“Why don’t you act out any of the nice stories?”
“You never wrote any nice stories.”
The Pillowman takes us into a dark world, inhabited by secret police and segregated populations. In this world the writer, Katurian, is brought in and interrogated, interrogated over stories whose content is brutal, gruesome, and most importantly child-like. As the play progresses we see the perversion of all institutions created to keep us safe: government, family, and the children’s story. This world was once a happy place, a place where people could be safe but somehow, somewhere something went wrong.
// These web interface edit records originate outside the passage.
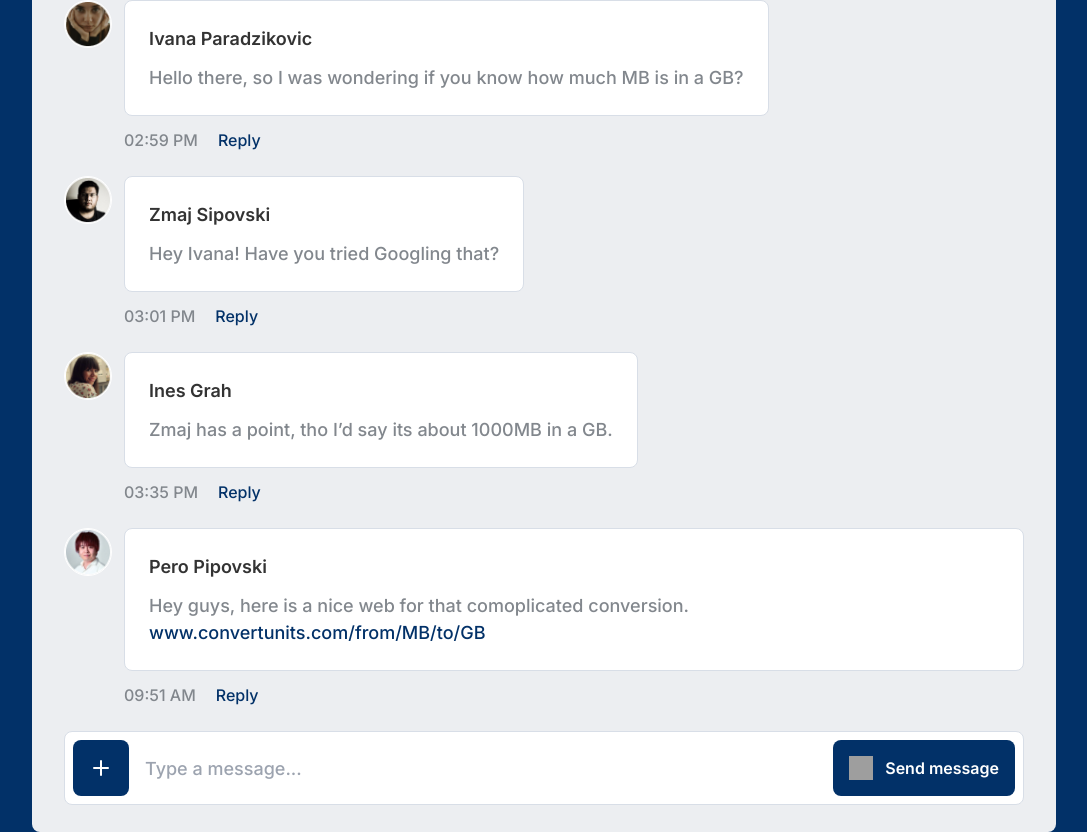
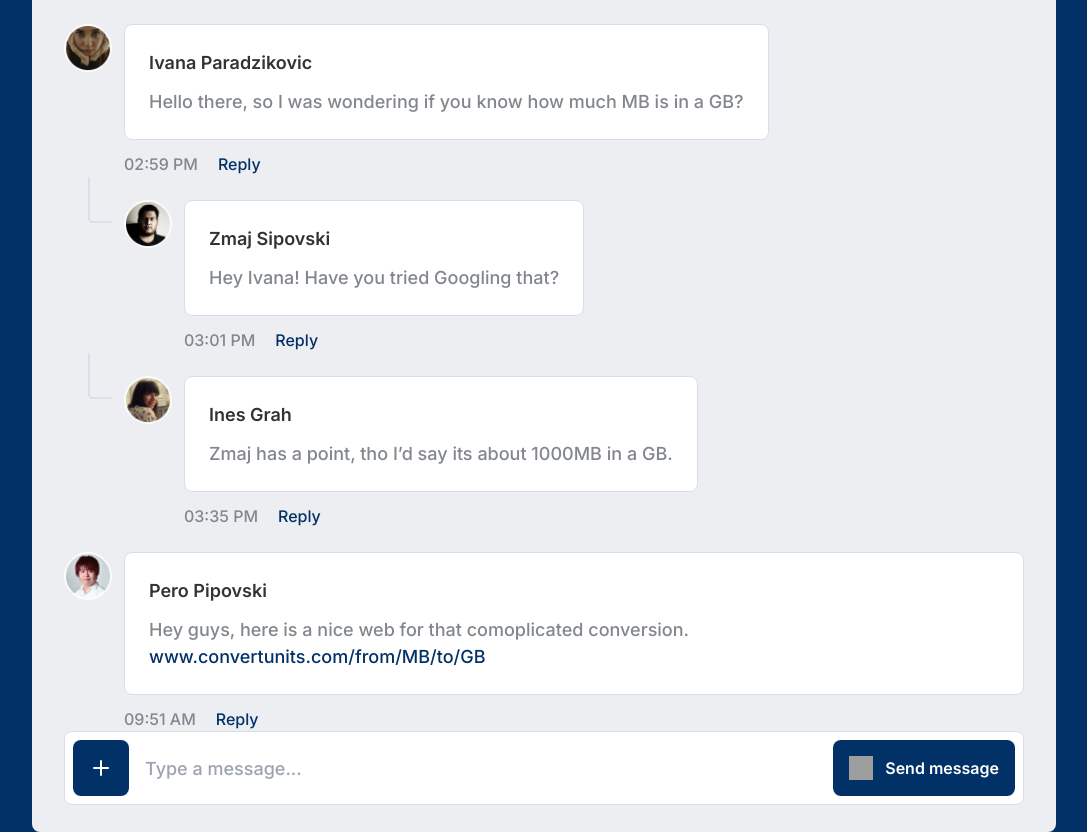
Before and after one commit to mkinkela1/comments, a React (Vite) app: page / in a window 1280 px wide. Shown: the whole page, without its empty margins (96-1183 px from the left). Built offline with nearby package versions, Linux system fonts and the light colour scheme; grey boxes are pictures that could not be loaded.

Commit message:
Indent for response to comment

```diff
--- a/src/App.tsx
+++ b/src/App.tsx
@@ -7,11 +7,12 @@ const App: React.FC = () => {
   const { comments } = useComments();
 
   return (
-    <div className="bg-gray-100 grow max-w-screen-lg max-h-[864px] p-8 rounded-lg overflow-x-auto flex flex-col gap-6">
+    <div className="bg-gray-100 grow max-w-screen-lg max-h-[864px] p-8 rounded-lg overflow-x-auto flex flex-col">
       {comments.map((comment) => (
         <Comment
           key={`comment-${comment.id}-${comment.author.name}-${comment.timestamp}`}
           id={comment.id}
+          parent_id={comment.parent_id}
           author={comment.author}
           text={comment.text}
           timestamp={comment.timestamp}
--- a/src/components/Comment.tsx
+++ b/src/components/Comment.tsx
@@ -1,16 +1,32 @@
 import TextWithLinks from "src/components/TextWithLinks";
 import { TComment } from "src/types/TComment";
 import { getTimeFromTimestamp } from "src/utils/getTimeFromTimestamp";
+import { isNotNullOrUndefined } from "../utils/isNullOrUndefined";
 
 const Comment: React.FC<TComment> = ({
   id,
+  parent_id,
   author: { name, picture },
   text,
   timestamp,
   numberOfReplies = 0,
 }) => {
+  const indent = isNotNullOrUndefined(parent_id) ? +parent_id : 0;
   return (
-    <div className="flex gap-3" key={`${timestamp}-${id}`}>
+    <div className="flex" key={`${timestamp}-${id}`}>
+      {Array.from({ length: indent }).map((_, index) => (
+        <div
+          key={`${timestamp}-${id}-${index}`}
+          className="w-12 flex justify-end mr-3"
+        >
+          <img
+            src="img/response.svg"
+            alt="first-response-icon"
+            className="w-6 h-12"
+          />
+        </div>
+      ))}
+      <div className="flex flex-row gap-3 pt-6">
         <img
           src={picture}
           alt={`${name}'s profile picture`}
@@ -35,6 +51,7 @@ const Comment: React.FC<TComment> = ({
           </div>
         </div>
       </div>
+    </div>
   );
 };
 
--- a/src/types/TComment.ts
+++ b/src/types/TComment.ts
@@ -1,5 +1,6 @@
 export type TComment = {
   id: string;
+  parent_id?: string;
   author: {
     name: string;
     picture: string;
@@ -7,4 +8,5 @@ export type TComment = {
   text: string;
   timestamp: number;
   numberOfReplies?: number;
+  isFirstReply?: boolean;
 };
```
Lines whose indentation alone changed are shown as unchanged.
Today politicians and writers constantly argue over the state of media. The artists often claiming that they merely “reflect” the society they see and the politicians accusing them of not taking their influence seriously, when in reality they are both correct. Art does not live in a vacuum but rather is part of a larger context, drawing influence from the political and the economic world. But it is a poor artist indeed who does not believe in the power of change. The artist’s work does touch and affect those of us who are not too jaded to listen, and at the end of the day it is the “Little Green Pig” that affects us most.
I want to take this opportunity to sincerely thank my cast and crew. They have all gone above and beyond the call of duty to make this a wonderful production. They were amazing, coming in over their break and working late nights on a light or paint call. very single person in this program deserves your applause and has my sincerest thanks. SO please, ladies and gentlemen, we humbly present our production of The Pillowman by Martin McDonaugh.